As a mindfulness practitioner myself, I’ve often struggled to articulate the mechanisms through which meditation might actually work, mainly because there hasn’t been a plethora of scientific literature on this subject. But that might be about to change.
Rick Nauert, in his recent article on Psych Central entitled ‘Controlling Brain Waves May Be Key to Meditation’s Benefits‘ reports on a paper published by Brown University researchers in Frontiers in Human Neuroscience.
Nauert made the following observations: ‘…….researchers said that by learning to control their focus on the present somatic moment, mindfulness meditators develop a more sensitive “volume knob” for controlling spatially specific, localized sensory cortical alpha rhythms’.
He carried on to conclude that: ‘efficient modulation of cortical alpha rhythms in turn enables optimal filtering of sensory information. Meditators learn not only to control what specific body sensations they pay attention to, but also how to regulate attention so that it does not become biased toward negative physical sensations such as chronic pain’.
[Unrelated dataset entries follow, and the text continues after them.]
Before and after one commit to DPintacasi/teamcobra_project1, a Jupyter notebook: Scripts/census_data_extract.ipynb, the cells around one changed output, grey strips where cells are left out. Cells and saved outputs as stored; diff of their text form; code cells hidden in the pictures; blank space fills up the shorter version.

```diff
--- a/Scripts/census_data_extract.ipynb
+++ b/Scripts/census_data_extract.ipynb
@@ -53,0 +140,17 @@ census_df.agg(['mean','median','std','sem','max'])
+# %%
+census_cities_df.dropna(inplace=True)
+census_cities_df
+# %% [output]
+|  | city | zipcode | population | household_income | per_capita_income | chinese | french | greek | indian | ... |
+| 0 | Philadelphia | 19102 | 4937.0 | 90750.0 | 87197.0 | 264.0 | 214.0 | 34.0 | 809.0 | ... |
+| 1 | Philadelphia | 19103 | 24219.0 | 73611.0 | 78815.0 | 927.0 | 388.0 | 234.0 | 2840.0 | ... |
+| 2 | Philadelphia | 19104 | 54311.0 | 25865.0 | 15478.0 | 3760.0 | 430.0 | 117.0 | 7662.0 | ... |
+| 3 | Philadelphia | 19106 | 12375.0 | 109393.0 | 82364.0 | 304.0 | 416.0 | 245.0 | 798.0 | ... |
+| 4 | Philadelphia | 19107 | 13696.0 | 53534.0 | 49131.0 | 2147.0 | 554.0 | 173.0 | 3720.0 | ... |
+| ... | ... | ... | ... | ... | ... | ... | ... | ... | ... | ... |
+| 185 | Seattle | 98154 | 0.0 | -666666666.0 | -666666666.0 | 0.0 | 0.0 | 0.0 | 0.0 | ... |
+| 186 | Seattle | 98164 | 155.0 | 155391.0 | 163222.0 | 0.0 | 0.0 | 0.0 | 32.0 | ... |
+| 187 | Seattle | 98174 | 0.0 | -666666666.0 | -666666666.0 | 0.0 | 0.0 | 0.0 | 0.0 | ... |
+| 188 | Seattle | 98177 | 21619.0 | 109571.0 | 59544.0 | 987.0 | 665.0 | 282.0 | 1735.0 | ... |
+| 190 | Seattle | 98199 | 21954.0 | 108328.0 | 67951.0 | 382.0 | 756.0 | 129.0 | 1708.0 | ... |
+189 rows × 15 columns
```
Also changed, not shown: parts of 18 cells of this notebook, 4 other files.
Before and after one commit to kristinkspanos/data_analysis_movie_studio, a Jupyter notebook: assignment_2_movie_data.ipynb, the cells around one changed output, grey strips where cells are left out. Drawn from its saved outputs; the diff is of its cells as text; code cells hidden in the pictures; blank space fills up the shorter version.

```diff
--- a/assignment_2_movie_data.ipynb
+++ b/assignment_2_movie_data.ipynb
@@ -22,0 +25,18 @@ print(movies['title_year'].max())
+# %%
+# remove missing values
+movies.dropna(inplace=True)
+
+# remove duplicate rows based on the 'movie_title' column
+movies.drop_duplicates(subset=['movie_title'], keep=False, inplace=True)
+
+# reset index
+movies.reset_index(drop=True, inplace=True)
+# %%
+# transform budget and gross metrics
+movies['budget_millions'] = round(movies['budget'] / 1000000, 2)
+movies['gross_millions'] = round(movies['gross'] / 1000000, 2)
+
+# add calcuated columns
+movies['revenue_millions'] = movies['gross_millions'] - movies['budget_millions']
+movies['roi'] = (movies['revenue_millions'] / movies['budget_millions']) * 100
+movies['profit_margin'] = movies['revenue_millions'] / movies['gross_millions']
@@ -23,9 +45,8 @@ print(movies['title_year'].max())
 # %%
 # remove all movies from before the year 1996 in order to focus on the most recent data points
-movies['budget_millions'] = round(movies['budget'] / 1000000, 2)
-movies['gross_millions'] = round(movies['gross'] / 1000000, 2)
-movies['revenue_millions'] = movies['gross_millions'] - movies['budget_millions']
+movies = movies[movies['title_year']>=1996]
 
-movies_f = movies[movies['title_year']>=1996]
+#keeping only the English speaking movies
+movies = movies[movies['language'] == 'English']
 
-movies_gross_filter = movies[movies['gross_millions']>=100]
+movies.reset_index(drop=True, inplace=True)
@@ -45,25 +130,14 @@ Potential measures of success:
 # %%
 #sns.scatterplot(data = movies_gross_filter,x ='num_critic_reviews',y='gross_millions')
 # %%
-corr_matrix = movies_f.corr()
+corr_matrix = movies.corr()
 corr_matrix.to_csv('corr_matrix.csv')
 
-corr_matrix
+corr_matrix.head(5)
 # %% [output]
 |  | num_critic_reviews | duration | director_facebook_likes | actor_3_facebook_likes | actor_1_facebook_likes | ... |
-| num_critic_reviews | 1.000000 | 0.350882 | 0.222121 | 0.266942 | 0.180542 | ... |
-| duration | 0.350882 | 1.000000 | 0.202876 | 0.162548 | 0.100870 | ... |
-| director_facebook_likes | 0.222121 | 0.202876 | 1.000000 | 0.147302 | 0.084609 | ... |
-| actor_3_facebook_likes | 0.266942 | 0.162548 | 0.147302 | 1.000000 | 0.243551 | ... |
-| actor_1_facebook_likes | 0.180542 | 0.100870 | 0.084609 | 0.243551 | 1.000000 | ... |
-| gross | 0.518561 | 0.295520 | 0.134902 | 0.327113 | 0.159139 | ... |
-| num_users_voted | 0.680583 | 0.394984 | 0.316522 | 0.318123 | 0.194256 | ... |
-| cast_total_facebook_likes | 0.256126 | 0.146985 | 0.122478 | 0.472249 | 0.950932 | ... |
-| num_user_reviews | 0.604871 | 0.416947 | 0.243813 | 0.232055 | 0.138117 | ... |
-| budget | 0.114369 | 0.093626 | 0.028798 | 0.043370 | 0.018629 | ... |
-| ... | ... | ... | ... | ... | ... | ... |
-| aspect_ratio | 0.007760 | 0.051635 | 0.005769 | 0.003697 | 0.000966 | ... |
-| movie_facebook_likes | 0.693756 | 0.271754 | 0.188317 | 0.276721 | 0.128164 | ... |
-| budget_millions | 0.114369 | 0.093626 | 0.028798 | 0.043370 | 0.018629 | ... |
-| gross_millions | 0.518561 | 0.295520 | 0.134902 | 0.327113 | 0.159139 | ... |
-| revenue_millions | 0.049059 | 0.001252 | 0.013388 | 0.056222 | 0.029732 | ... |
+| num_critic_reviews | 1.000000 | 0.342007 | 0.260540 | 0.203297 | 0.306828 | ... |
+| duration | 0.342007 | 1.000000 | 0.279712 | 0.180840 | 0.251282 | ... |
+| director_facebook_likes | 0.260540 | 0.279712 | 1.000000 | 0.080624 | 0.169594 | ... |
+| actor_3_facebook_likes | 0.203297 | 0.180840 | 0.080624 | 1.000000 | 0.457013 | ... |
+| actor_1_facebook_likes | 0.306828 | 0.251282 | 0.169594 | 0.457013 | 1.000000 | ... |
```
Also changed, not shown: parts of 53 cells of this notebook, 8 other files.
The authors have suggested the framework around which further empirical research can be undertaken; to get substantive answers will require further hypothesis testing and much reflection. So we may not know for some time what the exact mechanisms look like, but we can be assured that the scientific community is on the right tracks to formulate an answer.
You can read Nauert’s full article here.